A student at the Arab American University of Jenin explains the difficulties he has faced in the past: “sometimes the soldiers put a heap of sand and stones in the middle of the only passable road, obliging everybody to get out of the bus and to carry on by foot, searching for other alternative routes”. The people here are forced to be creative, because every day a new obstacle can be erected on the road to their jobs, schools, families or friends. Whether it is an earth mound, a manned checkpoint or just an Israeli jeep or tank stationed in the middle of the road, each time the Palestinians have to find new ways to get around.
Erected the same morning, not removed…
Photo: Palestine Monitor
One story among tens of thousands
For a Palestinian born and raised in a refugee camp, finding a decent, well-paid job in a financial institution in Ramallah – Palestine’s business-capital – sounds like the perfect solution to get one’s family out of the misery and despair of the camp. But the reality proves to be different.
Although the distance between the Tulkarm refugee camp and Ramallah is only about 50 km, the journey takes between one and a half to four hours, or more. The roads that are ‘allowed for Palestinian use’ are in bad condition but one has also to take into account unpredictable waiting times at checkpoints and the daily possibility of newly erected checkpoints or roadblocks on the way.
T., a young, well educated and motivated Palestinian man is employed in Ramallah, and thus able to contribute financially to help his family. But he was born in Tulkarm Refugee Camp. “When I arrive at a checkpoint”, T. explains, “the soldiers will ask me why a guy from the refugee camp wants to go to Ramallah”.
Explaining about his job or even showing his official employee’s card has often proved insufficient for the soldiers, who refused him passage many times. Once again, T. says, “it just depends on the mood of the soldiers, for them it’s all just a game”.
Trying to avoid these difficulties, T. decided to rent a flat in Ramallah, near his work. “At this moment I’m living in Ramallah, making a living for myself and supporting the rest of my family in the camp.”
Every other week T. returns to Tulkarm to spend the weekend with his family. But his problems are not solved. Reaching one of the several checkpoints on his road, and showing his official new address in Ramallah, the soldiers now ask him for what reason a young man from Ramallah would want to go the Refugee camp in Tulkarm. And they often deny him access.
The Israeli military or the Defence Ministry regularly announce the removal of roadblocks or checkpoints to “make life easier for Palestinians”, or as a “gesture of goodwill towards the Palestinians”. These announcements are always well covered in international media, serving as a perfect propaganda tool for Israel.
Israeli Defence Minister Ehud Barak has become a specialist in proudly announcing these removals. But careful research on the ground reveals that the Israeli claims are consistently misleading or even downright lies.
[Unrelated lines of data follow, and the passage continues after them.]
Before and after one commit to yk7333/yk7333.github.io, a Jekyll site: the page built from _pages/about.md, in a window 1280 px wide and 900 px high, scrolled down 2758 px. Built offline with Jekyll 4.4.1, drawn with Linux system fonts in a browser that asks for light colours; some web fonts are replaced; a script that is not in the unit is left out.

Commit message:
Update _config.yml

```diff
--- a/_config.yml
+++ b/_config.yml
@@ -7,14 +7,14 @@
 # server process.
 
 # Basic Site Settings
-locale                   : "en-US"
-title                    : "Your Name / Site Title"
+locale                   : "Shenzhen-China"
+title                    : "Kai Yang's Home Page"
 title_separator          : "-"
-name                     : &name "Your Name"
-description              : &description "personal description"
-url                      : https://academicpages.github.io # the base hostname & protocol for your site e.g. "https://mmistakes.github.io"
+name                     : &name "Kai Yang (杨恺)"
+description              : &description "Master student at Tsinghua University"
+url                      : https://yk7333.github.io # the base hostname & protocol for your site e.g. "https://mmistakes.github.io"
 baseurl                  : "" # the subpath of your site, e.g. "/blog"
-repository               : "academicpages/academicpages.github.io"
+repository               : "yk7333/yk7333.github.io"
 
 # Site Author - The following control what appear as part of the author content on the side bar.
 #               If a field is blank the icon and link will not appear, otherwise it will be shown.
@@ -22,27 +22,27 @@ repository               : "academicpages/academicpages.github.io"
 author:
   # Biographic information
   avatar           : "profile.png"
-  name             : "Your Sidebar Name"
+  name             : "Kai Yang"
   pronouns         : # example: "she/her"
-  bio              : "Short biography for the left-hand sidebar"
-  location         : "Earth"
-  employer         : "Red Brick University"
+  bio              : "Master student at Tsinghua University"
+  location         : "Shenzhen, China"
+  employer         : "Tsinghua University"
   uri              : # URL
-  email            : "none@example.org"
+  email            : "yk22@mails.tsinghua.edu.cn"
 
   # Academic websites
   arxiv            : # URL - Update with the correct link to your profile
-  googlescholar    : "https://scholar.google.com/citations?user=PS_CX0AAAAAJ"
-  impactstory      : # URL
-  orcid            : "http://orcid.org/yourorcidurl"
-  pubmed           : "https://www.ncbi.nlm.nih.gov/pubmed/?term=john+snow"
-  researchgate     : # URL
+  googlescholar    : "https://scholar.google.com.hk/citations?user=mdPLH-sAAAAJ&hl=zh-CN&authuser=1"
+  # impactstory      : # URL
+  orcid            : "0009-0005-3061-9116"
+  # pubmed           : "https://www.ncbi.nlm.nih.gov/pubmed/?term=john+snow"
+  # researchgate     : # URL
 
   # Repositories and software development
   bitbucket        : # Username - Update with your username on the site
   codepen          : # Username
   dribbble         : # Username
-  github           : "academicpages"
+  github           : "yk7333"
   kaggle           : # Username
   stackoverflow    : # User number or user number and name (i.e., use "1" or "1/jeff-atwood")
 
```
Each time the same techniques are used: removing checkpoints that had been abandoned years ago or that had been replaced by other checkpoints nearby, erecting new roadblocks and removing them on the same day, removing roadblocks in the middle of open fields or just claiming to have removed certain roadblocks that did not actually exist in the first place.
At Annapolis, Israeli Prime Minister Ehud Olmert had promised Palestinian President Mahmoud Abbas that the number of roadblocks would be reduced. However data from OCHA, B’Tselem and Machsom Watch proves that the numbers have increased, from 563 to 580.
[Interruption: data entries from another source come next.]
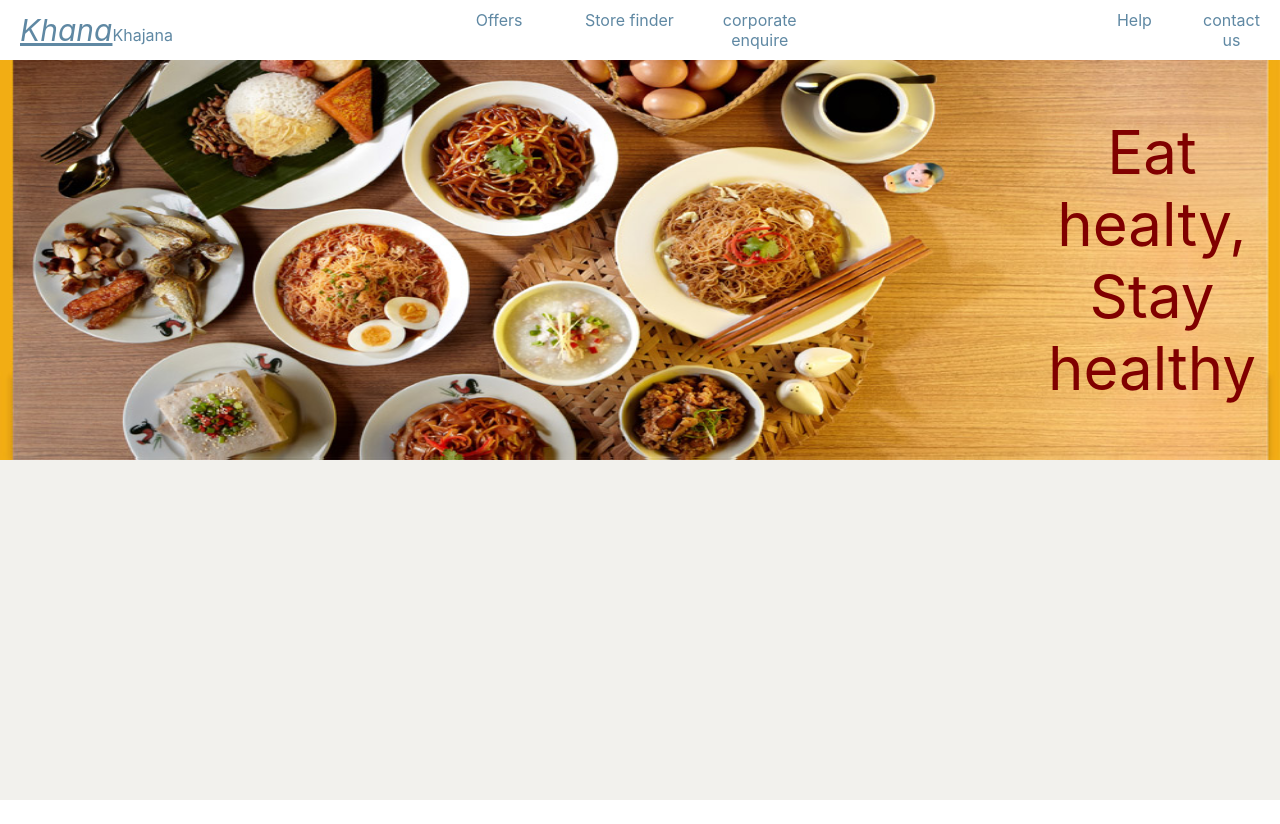
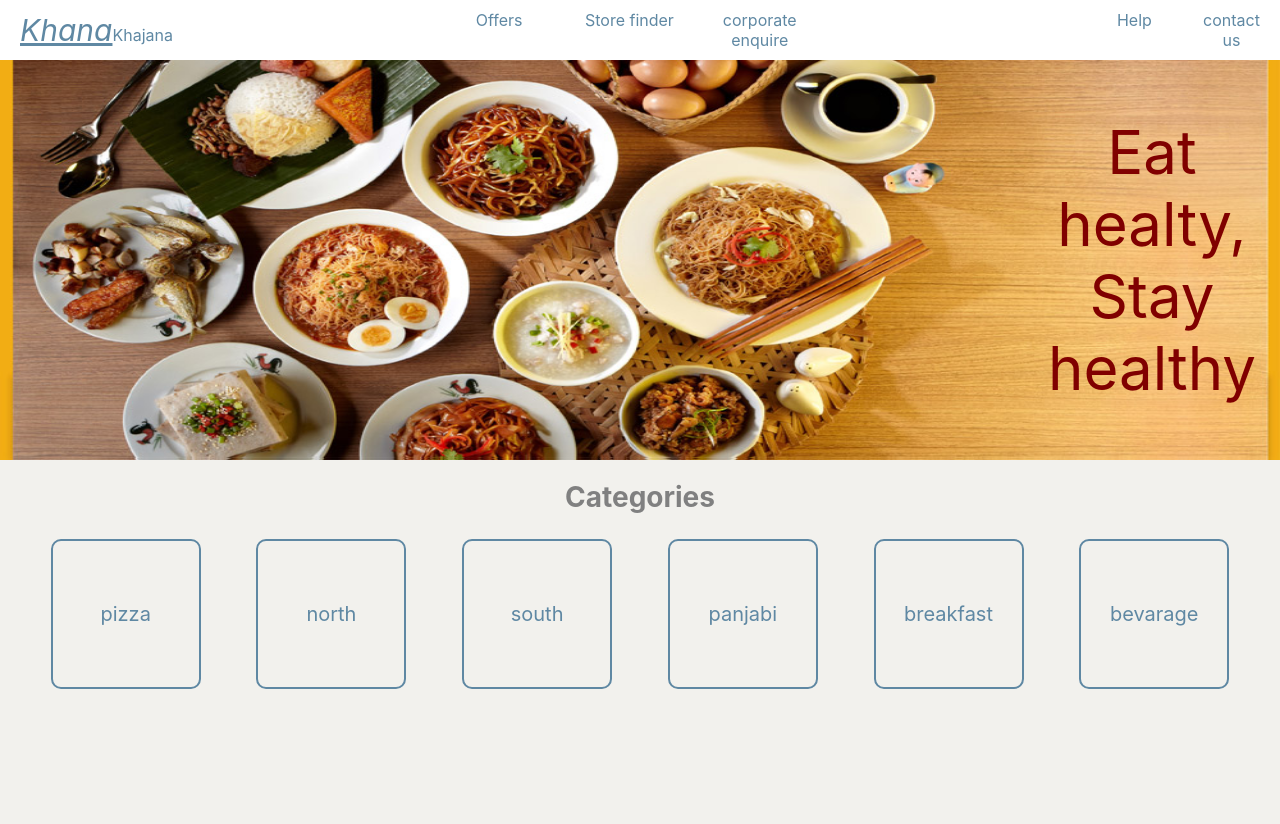
Before and after one commit to chandragehlot/onlineFoodOrder_webapp, a React (Create React App) app: page /home in a window 1280 px wide. Before the commit the page ends 800 px from the top, so only its background shows below. Built offline with nearby package versions, Linux system fonts and the light colour scheme.

Commit message:
categories added

```diff
--- /dev/null
+++ b/src/components/menu-category/index.js
@@ -0,0 +1,19 @@
+import React from 'react';
+
+const MenuCategory = () => {
+    const menuitems = ['pizza', 'north', 'south', 'panjabi', 'breakfast', 'bevarage'];
+    return (
+        <div className="category__section">
+            <div className="category__cont">
+                <div className="category__items">
+                    { menuitems.map(item => (
+                        <div className="category__item"> { item } </div>
+                    ))}
+                </div>
+            </div>
+
+        </div>
+    );
+};
+
+export default MenuCategory;
--- /dev/null
+++ b/src/components/menu-category/menu-catergory.scss
@@ -0,0 +1,23 @@
+.category{
+    &__section{
+        height: 290px;
+        width: 100%;
+    }
+    &__items{
+        display: flex;
+        align-items: center;
+        justify-content: space-evenly;
+    }
+    &__item{
+        height: 150px;
+        width: 150px;
+        display: flex;
+        align-items: center;
+        justify-content: center;
+        font-size: 20px;
+        color: $header-font;
+        border: 2px solid $header-font;
+        border-radius: 10px;
+        margin:5px;
+    }
+}
--- /dev/null
+++ b/src/container/home/home.scss
@@ -0,0 +1,6 @@
+.sub-heading{
+    text-align: center;
+    color: gray;
+    margin: 20px 75px;
+    font-size: 28px;
+}
--- a/src/container/home/index.js
+++ b/src/container/home/index.js
@@ -4,6 +4,7 @@ import { useDispatch } from "react-redux";
 // import PostTable from "../../components/post-table";
 import Loading from "../../components/loading";
 import Banner from "../../components/banner";
+import MenuCategory from "../../components/menu-category";
 
 const HomeContainer = (props) => {
 //   const postData = useSelector((state) => state.postData);
@@ -21,6 +22,8 @@ const HomeContainer = (props) => {
       ) : (
         <div className="foodorder-container">
           <Banner></Banner>
+          <h3 className="sub-heading"> Categories </h3>
+          <MenuCategory></MenuCategory>
         </div>
       )}
     </div>
--- a/src/style/base.scss
+++ b/src/style/base.scss
@@ -11,6 +11,9 @@ $error-txt: #800000;
 
 $header-bg:#ffffff;
 $header-font:#5f88a3;
+
+$primary-txt: black;
+$secondary-txt: gray;
 
 div{
     box-sizing: border-box;
--- a/src/style/combine.scss
+++ b/src/style/combine.scss
@@ -1,7 +1,9 @@
 @import './reset.scss';
 @import './base.scss';
 @import '../App.scss';
+@import '../container/home/home.scss';
 @import '../components/app-header/appheader.scss';
 @import '../components/loading/loading.scss';
 @import '../components/error/error.scss';
 @import '../components/banner/banner.scss';
+@import '../components/menu-category/menu-catergory.scss';
```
Checkpoints, roadblocks and segregated roads, have all become a grim part of daily life for Palestinians living in the West Bank, where the Israeli occupation has evolved into a fully fledged Apartheid system. Soldiers play their games with impunity while everybody knows who will be the winners and the losers.